This is my favorite tool I use every single day in groups. It teaches students how their behavior impacts me, their teacher, before generalizing the concept to their peers. It’s also my reward system – which makes it easy to incorporate no matter what else we’re doing!
Here are the bare basics of how I use purple and orange thoughts:
- when a student does or says something expected, I put a purple thought (puff ball) in my brain (fishbowl)
- When they do something unexpected, I put an orange thought in my brain.
- At the end of the session we see whether there are more purple or orange thoughts
- If there are more purple thoughts, students get a stamp on their prize chart.
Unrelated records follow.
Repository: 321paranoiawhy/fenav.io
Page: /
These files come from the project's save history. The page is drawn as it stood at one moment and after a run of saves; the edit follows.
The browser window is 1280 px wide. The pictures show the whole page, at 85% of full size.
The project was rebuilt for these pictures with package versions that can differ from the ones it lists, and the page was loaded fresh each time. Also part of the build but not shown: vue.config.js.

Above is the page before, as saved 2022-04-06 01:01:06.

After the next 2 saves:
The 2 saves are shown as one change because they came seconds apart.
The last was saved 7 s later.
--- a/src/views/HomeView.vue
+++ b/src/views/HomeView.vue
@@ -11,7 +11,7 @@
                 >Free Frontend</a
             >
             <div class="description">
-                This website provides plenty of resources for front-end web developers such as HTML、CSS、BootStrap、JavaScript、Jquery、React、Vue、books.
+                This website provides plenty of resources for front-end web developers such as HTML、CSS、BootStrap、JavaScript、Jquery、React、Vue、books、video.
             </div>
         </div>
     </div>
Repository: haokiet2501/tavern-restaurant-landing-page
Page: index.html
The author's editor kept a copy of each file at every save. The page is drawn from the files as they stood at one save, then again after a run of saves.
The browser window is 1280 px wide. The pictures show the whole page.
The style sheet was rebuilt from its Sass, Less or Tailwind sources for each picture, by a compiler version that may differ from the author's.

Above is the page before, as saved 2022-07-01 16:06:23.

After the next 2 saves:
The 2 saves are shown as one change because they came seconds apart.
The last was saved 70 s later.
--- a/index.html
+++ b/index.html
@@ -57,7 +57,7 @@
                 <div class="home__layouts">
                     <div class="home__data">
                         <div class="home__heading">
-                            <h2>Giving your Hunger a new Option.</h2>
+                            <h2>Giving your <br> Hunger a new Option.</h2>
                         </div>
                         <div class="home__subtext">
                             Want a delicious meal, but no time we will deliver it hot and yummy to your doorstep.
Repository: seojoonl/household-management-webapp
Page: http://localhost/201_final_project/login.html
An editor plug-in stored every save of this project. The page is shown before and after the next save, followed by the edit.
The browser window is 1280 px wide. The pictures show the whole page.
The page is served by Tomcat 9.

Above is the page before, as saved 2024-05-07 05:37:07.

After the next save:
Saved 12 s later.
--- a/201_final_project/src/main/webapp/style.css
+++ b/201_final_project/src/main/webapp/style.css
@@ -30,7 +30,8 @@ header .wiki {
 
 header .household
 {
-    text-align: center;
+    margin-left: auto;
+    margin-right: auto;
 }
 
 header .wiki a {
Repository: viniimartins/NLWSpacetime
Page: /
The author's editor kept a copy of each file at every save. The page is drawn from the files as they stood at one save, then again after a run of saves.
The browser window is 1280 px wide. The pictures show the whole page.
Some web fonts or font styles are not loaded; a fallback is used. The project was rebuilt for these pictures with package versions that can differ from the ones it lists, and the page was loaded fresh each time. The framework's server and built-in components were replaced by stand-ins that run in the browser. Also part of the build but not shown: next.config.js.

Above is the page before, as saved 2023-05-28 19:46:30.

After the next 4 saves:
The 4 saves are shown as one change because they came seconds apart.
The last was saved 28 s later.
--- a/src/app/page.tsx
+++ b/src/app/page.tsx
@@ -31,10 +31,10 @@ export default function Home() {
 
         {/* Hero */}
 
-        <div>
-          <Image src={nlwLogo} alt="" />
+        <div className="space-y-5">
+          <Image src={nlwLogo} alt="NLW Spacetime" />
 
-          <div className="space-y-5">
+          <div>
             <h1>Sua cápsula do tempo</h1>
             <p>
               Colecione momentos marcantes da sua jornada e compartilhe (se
If there are more orange thoughts, students do not a stamp on their prize chart
Purple and orange thoughts are simple to implement, but they teach many big, important lessons about social behavior if the right language is used. In this three-part blog series, I will explain how I use purple and orange thoughts to:
- teach the impact of expected and unexpected behaviors in real time
- explain how to deal with orange thoughts
- demonstrate the cumulative effect of individual behavior choices on the group
First, let’s talk about how this activity can be used to teach expected versus unexpected behavior in real time. When students are first learning how behavior affects other people, I consistently say why I am putting a purple or orange thought in the brain. For example, I’ll make eye contact and say, “Joey, that was off-topic,” as I put in an orange thought or say, “Thank you for keeping your fidget under the table, Leanna,” as I put in a purple thought.
After we’ve talked about which of their unexpected behaviors they struggle with repeatedly, I only need to make eye contact with the student. For example, immediately following a student’s behavior (often being too silly or interrupting) I make eye contact with the student while placing an orange thought in the bowl. Thus, I can identify an unexpected behavior and demonstrate its impact on me without saying a word! This process continues for the whole session, allowing us to complete a more structured activity while incorporating social communication targets.
I’ve used this system in push-in lessons, co-teaching sessions, and in the special needs classroom at my school. It is slowly becoming a consistent method of teaching expected and unexpected across school environments – which is exactly what is needed to generalize social communication skills!
Stay tuned for my next post as I dig into teaching about unexpected behaviors in a productive, positive way.